- Scope of the Fiduciary Duty Owed by Investment Advisors A fiduciary obligation goes beyond the suitability standard typically owed by registered representatives of broker-dealer firms to clients. The relationship is built on the premise that the advisor will always do the right thing for the person or entity receiving advice.
- The Custody Rule and its Ramifications When an RIA takes custody of a clients funds or securities, risk to that individual increases dramatically. Rule 206(4)-2 under the Investment Advisers Act (better known as the Custody Rule), was passed to protect clients from unscrupulous investors.
The Department of Labor’s Employee Benefits Security Administration (EBSA) announced Monday that it had fined Morgan Keegan, the troubled broker-dealer recently acquired by Raymond James, for violating its fiduciary obligations in recommending certain hedge funds of funds as investments to pension plans in return for revenue sharing payments.
According to EBSA, Morgan Keegan and Co. Inc. has agreed to pay $633,715.46 to 10 pension plans covered by the Employee Retirement Income Security Act (ERISA) following an investigation by EBSA that found the full-service brokerage company violated federal law when it recommended certain hedge funds of funds as investments to its ERISA-covered employee benefit plan clients.
These recommendations resulted in the hedge funds paying Morgan Keegan revenue-sharing and other fees, EBSA says.

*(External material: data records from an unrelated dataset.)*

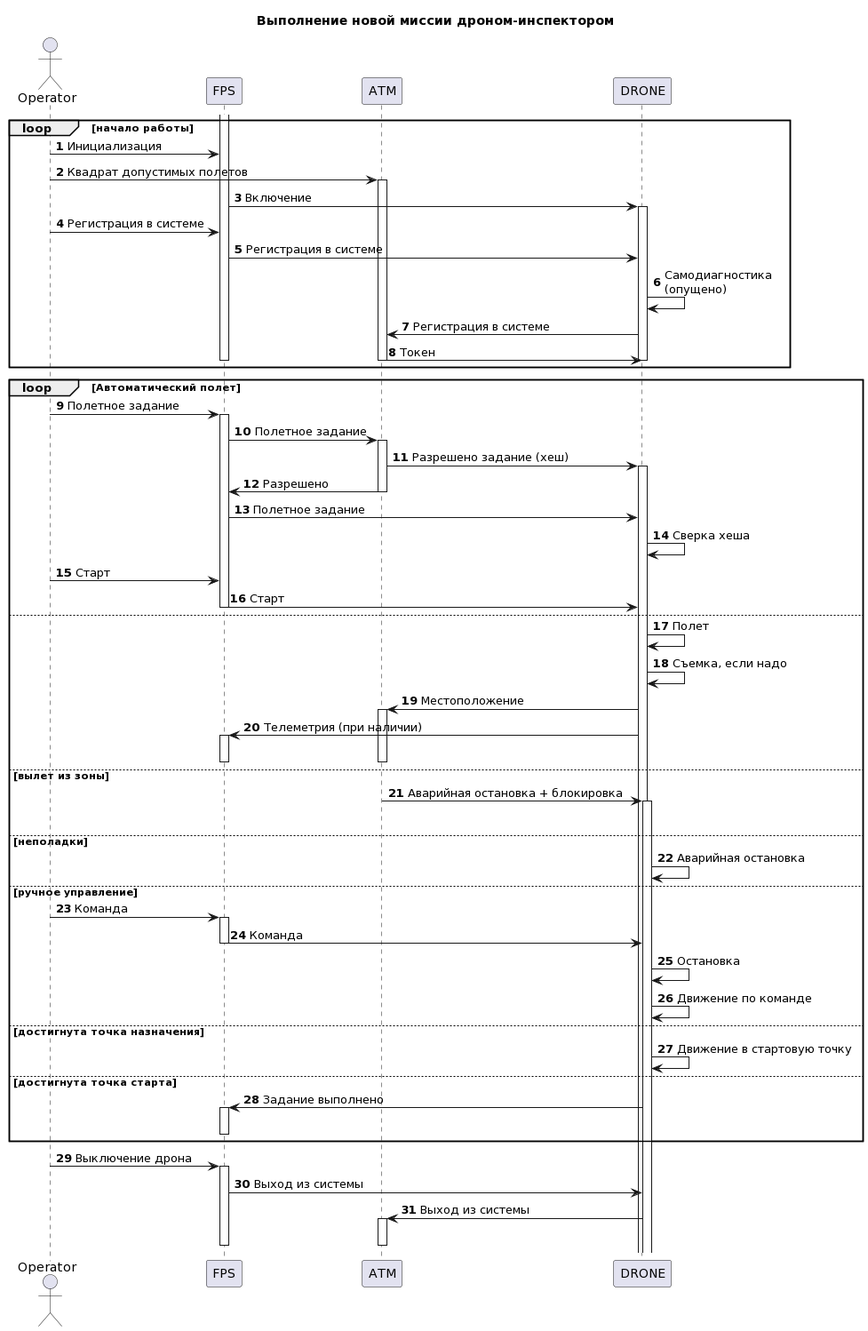
This is docs/images/drone-inspector_sd.png from d33fur/hackathon-cyberimmunity-2.0, a PlantUML export, as it was before one commit. Its diagram source:
```plantuml
@startuml
title "Выполнение новой миссии дроном-инспектором"
actor       Operator as o
participant FPS as fps
participant ATM as atm
participant DRONE as drone

autonumber

loop начало работы
fps++
o -> fps: Инициализация
o -> atm++: Квадрат допустимых полетов
fps -> drone++: Включение
o -> fps: Регистрация в системе
fps -> drone: Регистрация в системе
drone -> drone: Самодиагностика  \n(опущено)
drone -> atm: Регистрация в системе
atm -> drone: Токен
atm--
fps--
drone--
end

loop Автоматический полет
o -> fps++: Полетное задание
fps -> atm++: Полетное задание
atm -> drone++: Разрешено задание (хеш)
atm -> fps: Разрешено
atm--
fps -> drone: Полетное задание
drone -> drone: Сверка хеша
o -> fps--: Старт
fps -> drone--: Старт

else
drone -> drone: Полет
drone -> drone: Съемка, если надо
drone -> atm++: Местоположение
drone -> fps++: Телеметрия (при наличии)
atm--
fps--

else вылет из зоны
drone <- atm++: Аварийная остановка + блокировка
atm--

else неполадки
drone -> drone: Аварийная остановка

else ручное управление
o -> fps++: Команда
fps -> drone: Команда
fps--
drone -> drone: Остановка
drone -> drone: Движение по команде

else достигнута точка назначения
drone -> drone: Движение в стартовую точку

else достигнута точка старта
drone -> fps++: Задание выполнено
fps--

end
o -> fps++: Выключение дрона
fps -> drone: Выход из системы
drone -> atm++: Выход из системы
fps--
atm--
@enduml
```
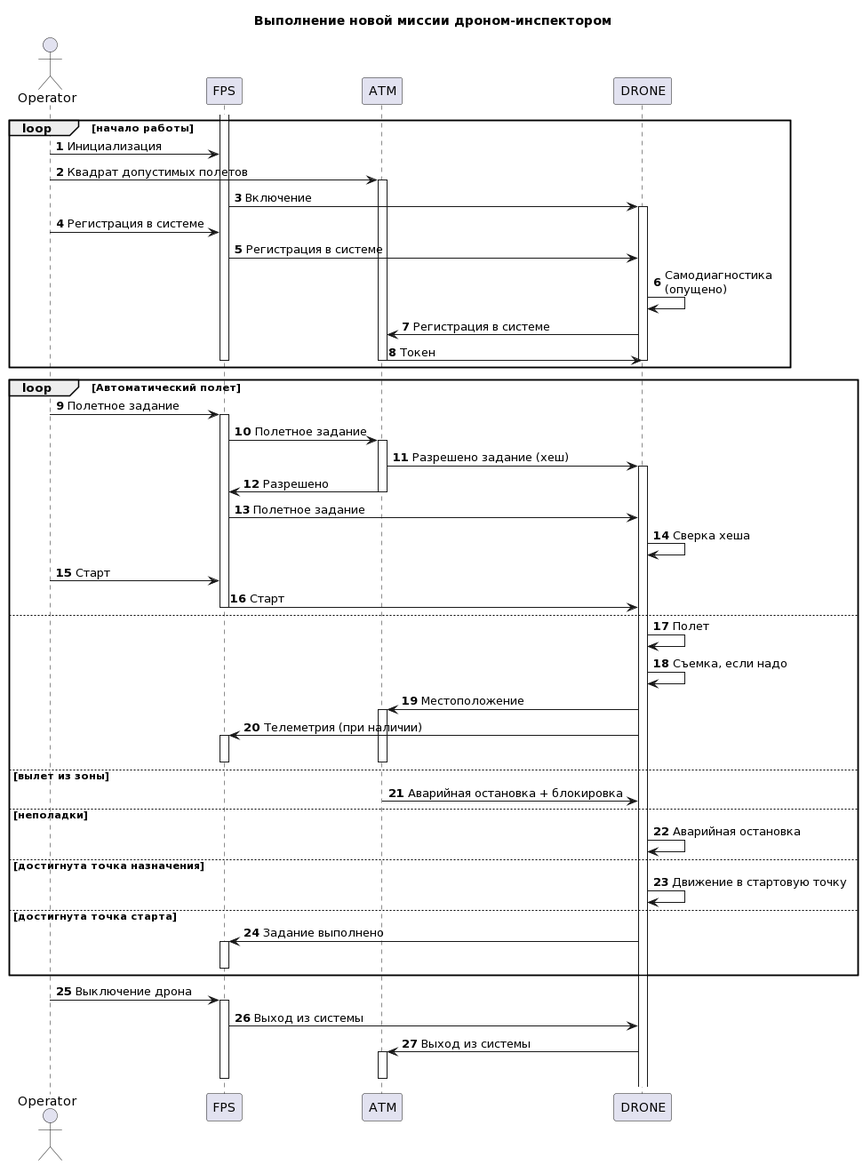
After the commit.

Diff of the diagram source:
```diff
@@ -42,18 +42,11 @@
 fps--
 
 else вылет из зоны
-drone <- atm++: Аварийная остановка + блокировка
+drone <- atm: Аварийная остановка + блокировка
 atm--
 
 else неполадки
 drone -> drone: Аварийная остановка
-
-else ручное управление
-o -> fps++: Команда
-fps -> drone: Команда
-fps--
-drone -> drone: Остановка
-drone -> drone: Движение по команде
 
 else достигнута точка назначения
 drone -> drone: Движение в стартовую точку
```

Phyllis Borzi, assistant secretary of labor at EBSA, said in announcing the fine that “The law is very clear: If you accept a fee to give investment advice to a retirement plan, you are a fiduciary and must therefore act solely in the best interests of the participants in that plan.” Third-party payments, she said, “should never be the motivating factor behind which investments brokers and advisors steer retirement clients into.”
Under the terms of the settlement, EBSA says that Morgan Keegan has agreed to disclose to its ERISA plans clients whether the company will act as a fiduciary to those plans.
“If the company is acting as a fiduciary, it will specify the services that it is providing as a fiduciary,” EBSA says. “Morgan Keegan also will provide to its ERISA plans clients a description of all compensation and fees received, in any form, from any source, involving any investment or transaction related to them. The company either will not collect commissions or, if it does collect them, refund to its ERISA plans clients 100% of the amount collected from third parties.”
The alleged violations occurred between April 2001 and November 2008, EBSA says. Raymond James Financial announced April 2 that it had closed on the acquisition of Memphis-based Morgan Keegan from Regions Financial, paying $1.2 billion in cash.
A Raymond James spokesperson reached by AdvisorOne declined to comment on the fine.